# Data records:

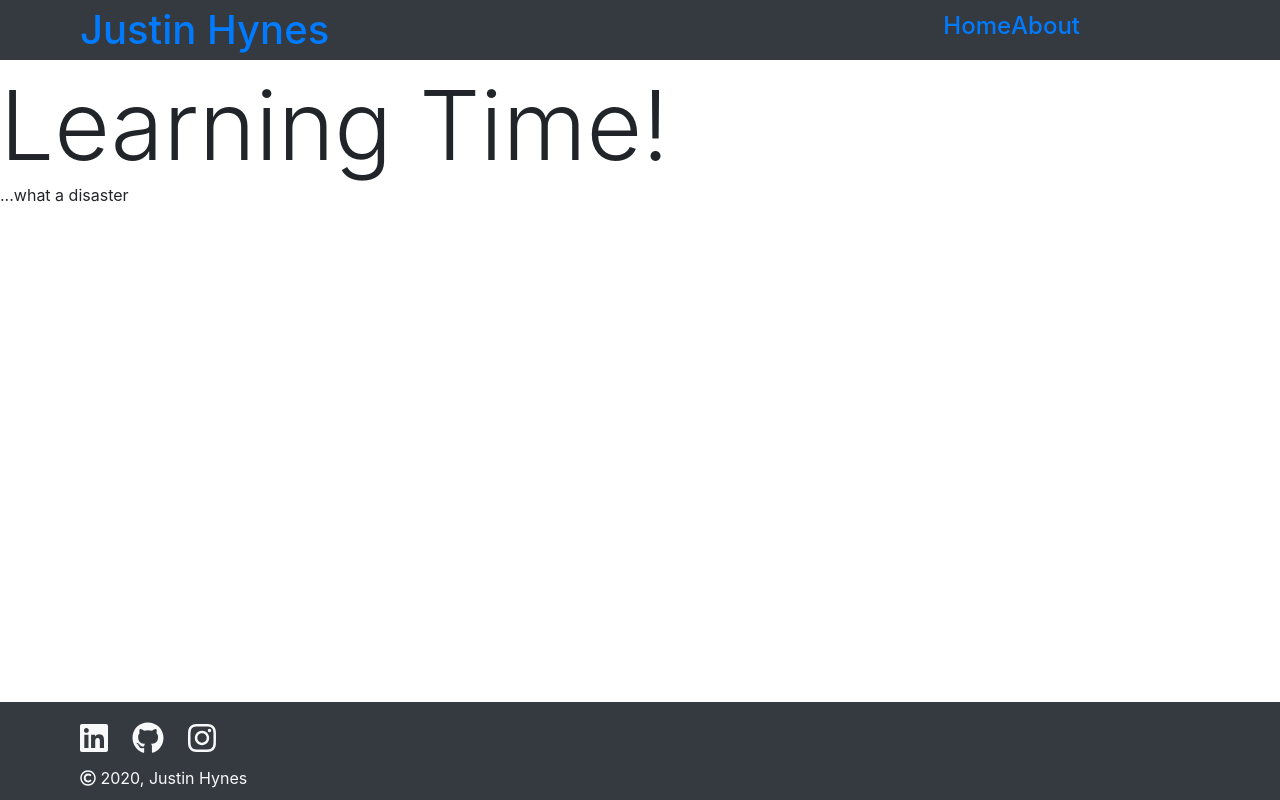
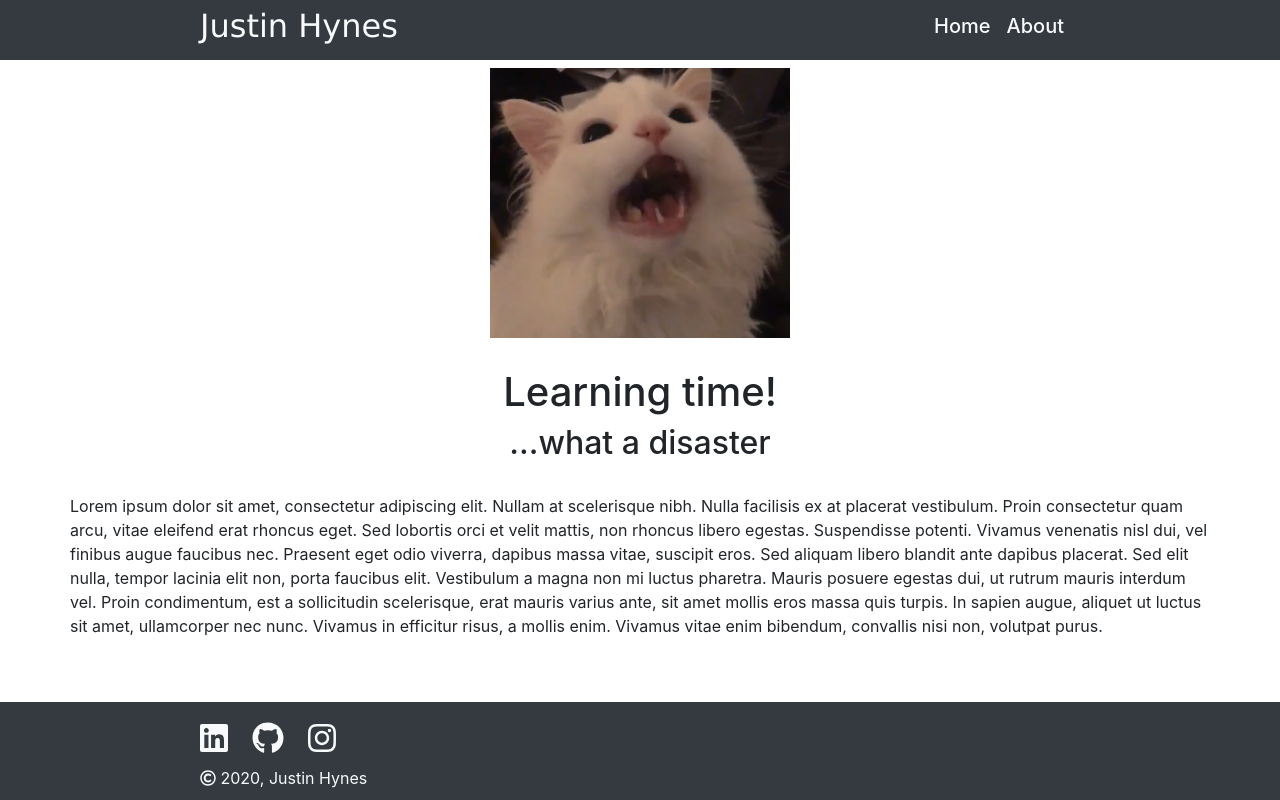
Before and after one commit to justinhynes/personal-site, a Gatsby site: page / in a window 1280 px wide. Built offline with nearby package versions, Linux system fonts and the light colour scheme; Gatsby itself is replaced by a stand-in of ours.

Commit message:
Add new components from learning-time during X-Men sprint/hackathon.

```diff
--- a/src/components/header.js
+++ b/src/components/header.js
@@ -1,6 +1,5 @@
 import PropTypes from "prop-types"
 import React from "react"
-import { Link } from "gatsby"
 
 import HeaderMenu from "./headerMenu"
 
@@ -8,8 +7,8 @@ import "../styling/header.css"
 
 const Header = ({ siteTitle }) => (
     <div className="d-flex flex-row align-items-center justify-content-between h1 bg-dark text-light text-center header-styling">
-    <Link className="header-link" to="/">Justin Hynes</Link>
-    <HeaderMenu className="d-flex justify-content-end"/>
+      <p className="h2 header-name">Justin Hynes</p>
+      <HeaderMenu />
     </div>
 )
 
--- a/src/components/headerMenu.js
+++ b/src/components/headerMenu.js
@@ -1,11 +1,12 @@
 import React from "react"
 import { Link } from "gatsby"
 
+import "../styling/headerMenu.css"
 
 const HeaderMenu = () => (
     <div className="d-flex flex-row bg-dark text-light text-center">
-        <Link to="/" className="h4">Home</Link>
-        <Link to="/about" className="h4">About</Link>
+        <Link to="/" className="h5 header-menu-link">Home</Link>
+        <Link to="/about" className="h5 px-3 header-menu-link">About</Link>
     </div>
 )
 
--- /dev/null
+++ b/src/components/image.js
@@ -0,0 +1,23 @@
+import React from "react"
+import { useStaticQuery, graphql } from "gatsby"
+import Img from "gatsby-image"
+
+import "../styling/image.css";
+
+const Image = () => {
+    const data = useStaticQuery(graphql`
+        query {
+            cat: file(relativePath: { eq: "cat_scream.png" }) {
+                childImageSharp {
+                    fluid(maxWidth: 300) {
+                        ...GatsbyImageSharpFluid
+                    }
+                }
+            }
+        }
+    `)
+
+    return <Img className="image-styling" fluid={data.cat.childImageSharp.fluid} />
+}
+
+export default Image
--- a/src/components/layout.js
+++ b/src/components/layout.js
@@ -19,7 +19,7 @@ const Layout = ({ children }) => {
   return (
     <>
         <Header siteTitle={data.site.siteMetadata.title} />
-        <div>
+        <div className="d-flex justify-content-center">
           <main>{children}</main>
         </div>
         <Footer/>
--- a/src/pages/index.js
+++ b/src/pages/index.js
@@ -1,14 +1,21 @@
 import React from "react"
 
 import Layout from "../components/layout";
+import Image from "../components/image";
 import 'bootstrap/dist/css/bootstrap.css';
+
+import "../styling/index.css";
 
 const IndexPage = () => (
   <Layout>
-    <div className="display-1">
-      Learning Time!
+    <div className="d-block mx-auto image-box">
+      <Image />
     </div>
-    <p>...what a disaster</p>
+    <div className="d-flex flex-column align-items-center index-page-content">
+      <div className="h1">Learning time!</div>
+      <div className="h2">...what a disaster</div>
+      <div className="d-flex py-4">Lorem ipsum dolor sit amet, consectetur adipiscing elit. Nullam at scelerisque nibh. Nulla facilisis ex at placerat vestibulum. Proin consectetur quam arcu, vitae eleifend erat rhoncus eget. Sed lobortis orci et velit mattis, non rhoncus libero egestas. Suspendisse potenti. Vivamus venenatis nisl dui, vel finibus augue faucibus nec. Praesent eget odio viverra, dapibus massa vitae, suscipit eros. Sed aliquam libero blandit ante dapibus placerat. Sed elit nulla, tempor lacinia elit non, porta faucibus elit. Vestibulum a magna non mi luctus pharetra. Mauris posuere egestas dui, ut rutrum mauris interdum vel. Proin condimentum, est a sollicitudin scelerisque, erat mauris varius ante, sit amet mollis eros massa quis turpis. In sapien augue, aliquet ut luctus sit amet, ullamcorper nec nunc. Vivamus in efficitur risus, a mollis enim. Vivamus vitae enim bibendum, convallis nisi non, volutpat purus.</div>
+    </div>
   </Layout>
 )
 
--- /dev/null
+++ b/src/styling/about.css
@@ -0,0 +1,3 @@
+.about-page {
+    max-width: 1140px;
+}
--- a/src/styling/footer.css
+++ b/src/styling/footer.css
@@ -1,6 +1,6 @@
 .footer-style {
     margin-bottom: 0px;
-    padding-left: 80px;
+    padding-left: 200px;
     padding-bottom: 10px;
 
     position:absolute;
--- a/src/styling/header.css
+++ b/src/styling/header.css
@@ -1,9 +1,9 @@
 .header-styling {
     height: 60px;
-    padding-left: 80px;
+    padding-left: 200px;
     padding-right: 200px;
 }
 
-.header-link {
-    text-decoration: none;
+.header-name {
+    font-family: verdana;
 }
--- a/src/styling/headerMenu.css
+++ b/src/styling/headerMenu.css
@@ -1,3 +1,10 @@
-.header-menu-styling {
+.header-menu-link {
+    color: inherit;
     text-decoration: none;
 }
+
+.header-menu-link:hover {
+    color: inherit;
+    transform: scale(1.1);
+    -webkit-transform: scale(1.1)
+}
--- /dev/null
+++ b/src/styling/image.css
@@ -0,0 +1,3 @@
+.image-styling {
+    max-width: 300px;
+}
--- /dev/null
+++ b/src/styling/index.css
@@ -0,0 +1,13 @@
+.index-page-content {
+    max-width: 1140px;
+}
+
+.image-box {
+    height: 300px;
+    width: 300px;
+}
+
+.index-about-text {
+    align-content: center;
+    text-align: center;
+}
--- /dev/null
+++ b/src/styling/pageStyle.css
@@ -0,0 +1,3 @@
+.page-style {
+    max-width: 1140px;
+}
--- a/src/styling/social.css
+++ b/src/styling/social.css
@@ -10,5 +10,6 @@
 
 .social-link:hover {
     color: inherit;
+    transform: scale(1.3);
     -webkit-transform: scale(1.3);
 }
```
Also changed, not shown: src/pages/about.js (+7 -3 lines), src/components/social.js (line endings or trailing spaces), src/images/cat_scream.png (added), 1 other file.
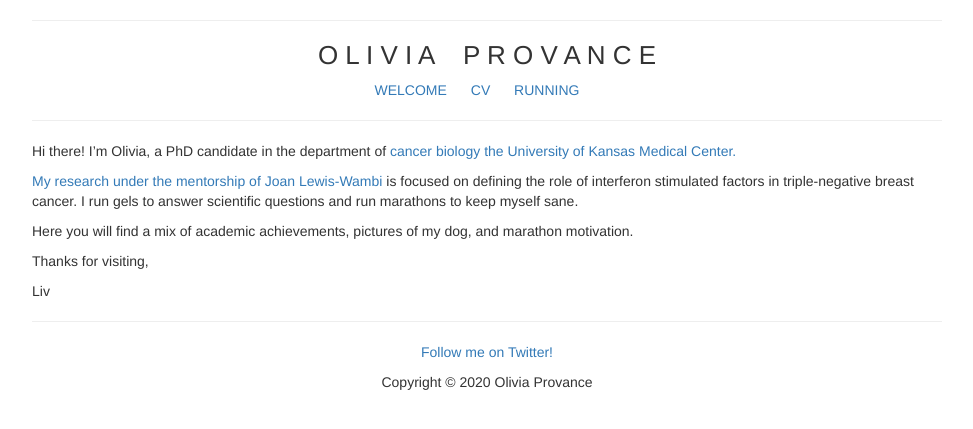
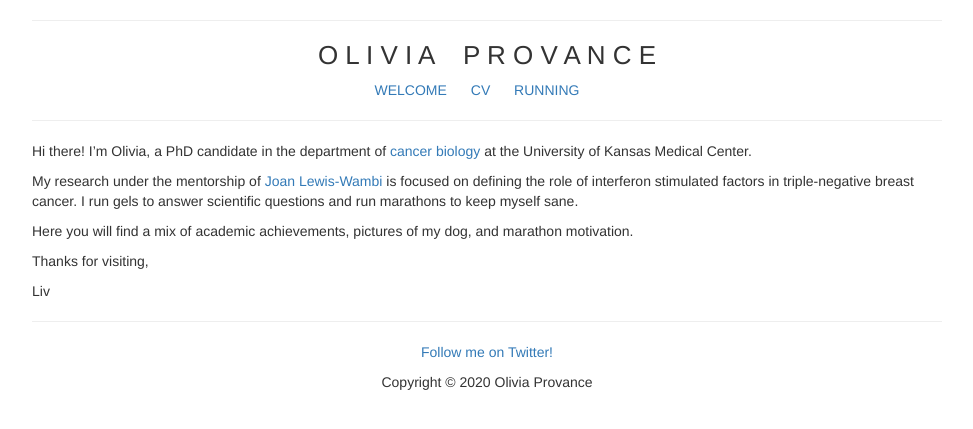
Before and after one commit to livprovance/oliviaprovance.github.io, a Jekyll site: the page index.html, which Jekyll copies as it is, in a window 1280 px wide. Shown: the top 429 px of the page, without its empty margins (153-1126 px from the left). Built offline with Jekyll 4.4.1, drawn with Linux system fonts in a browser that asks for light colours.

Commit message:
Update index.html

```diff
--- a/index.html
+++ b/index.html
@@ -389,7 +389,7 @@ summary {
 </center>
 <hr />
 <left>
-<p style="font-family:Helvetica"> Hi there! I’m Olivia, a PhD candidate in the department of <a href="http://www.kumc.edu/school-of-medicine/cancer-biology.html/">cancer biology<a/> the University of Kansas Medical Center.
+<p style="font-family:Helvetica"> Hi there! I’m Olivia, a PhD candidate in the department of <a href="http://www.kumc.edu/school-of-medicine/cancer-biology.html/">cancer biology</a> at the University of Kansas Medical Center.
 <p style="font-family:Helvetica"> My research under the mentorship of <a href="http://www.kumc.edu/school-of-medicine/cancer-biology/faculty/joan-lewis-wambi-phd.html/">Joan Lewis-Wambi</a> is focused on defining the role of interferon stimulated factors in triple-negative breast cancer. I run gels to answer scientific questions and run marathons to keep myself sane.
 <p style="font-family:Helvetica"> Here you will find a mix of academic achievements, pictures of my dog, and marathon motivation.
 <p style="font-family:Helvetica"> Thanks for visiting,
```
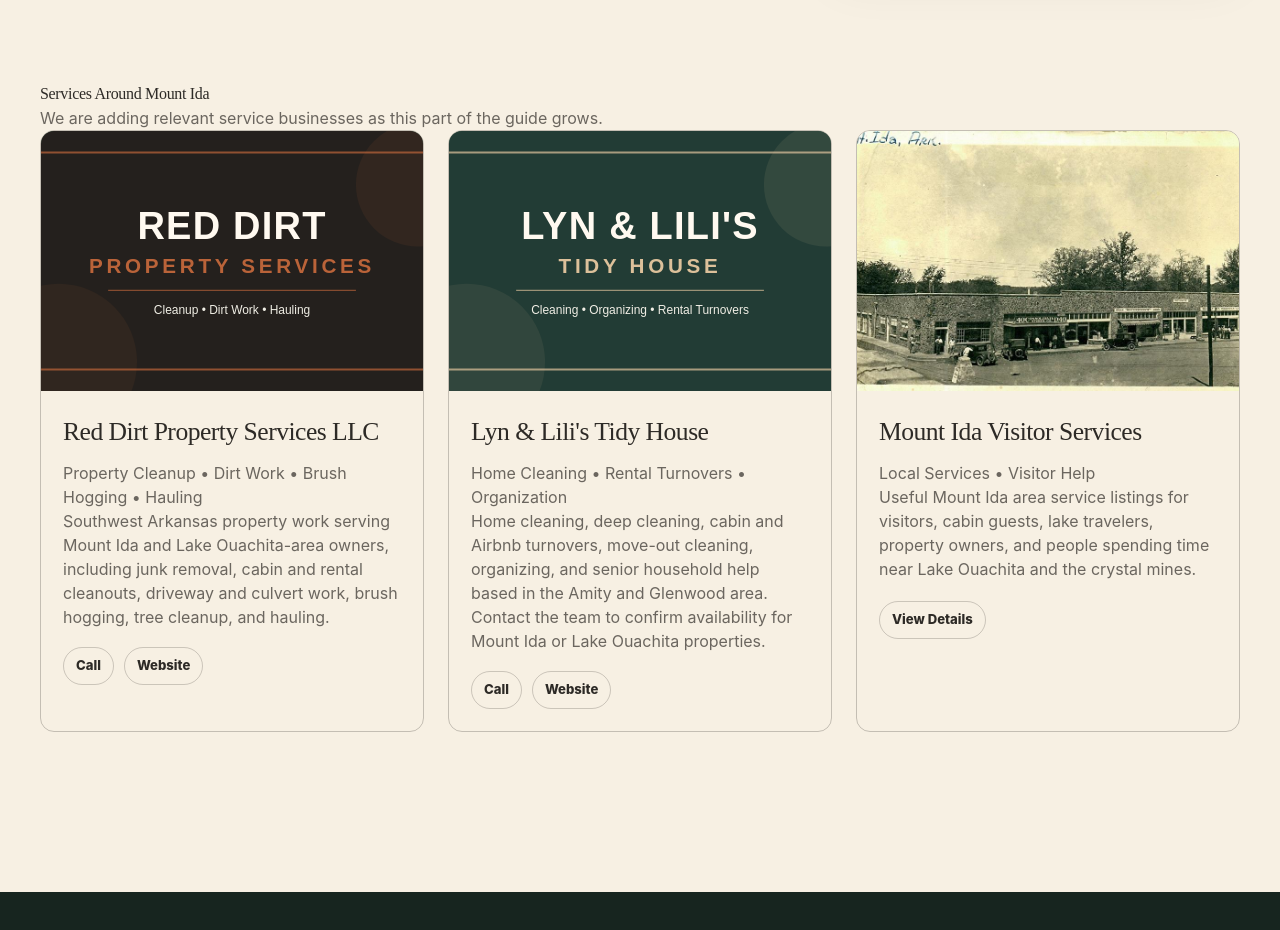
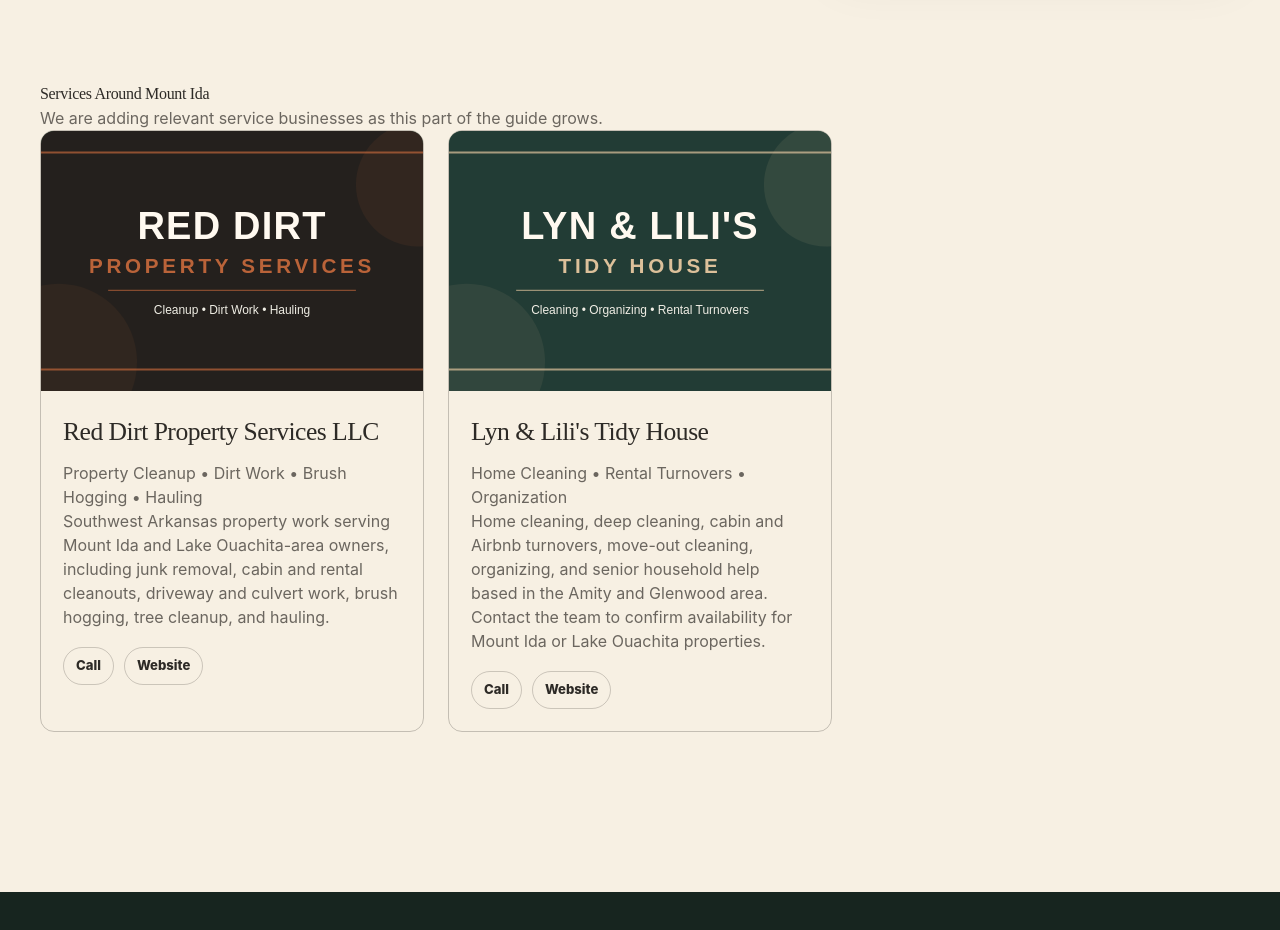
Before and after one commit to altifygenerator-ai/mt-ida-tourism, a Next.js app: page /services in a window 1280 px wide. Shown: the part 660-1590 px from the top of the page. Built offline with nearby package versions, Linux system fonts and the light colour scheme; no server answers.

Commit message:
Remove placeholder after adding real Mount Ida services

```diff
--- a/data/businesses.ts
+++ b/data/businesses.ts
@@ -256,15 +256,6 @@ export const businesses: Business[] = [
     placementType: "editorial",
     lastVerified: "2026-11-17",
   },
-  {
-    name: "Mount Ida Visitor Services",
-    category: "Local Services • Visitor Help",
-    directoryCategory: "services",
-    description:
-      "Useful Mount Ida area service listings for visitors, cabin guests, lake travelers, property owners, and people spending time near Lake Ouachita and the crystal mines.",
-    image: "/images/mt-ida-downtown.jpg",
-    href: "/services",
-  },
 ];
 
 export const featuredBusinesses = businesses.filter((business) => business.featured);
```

# Task:
Set down exactly the lines that begin with the one containing "Remove placeholder after" and end with the last line above, and no others.

# Solution to the exercise:
Remove placeholder after adding real Mount Ida services

```diff
--- a/data/businesses.ts
+++ b/data/businesses.ts
@@ -256,15 +256,6 @@ export const businesses: Business[] = [
     placementType: "editorial",
     lastVerified: "2026-11-17",
   },
-  {
-    name: "Mount Ida Visitor Services",
-    category: "Local Services • Visitor Help",
-    directoryCategory: "services",
-    description:
-      "Useful Mount Ida area service listings for visitors, cabin guests, lake travelers, property owners, and people spending time near Lake Ouachita and the crystal mines.",
-    image: "/images/mt-ida-downtown.jpg",
-    href: "/services",
-  },
 ];
 
 export const featuredBusinesses = businesses.filter((business) => business.featured);
```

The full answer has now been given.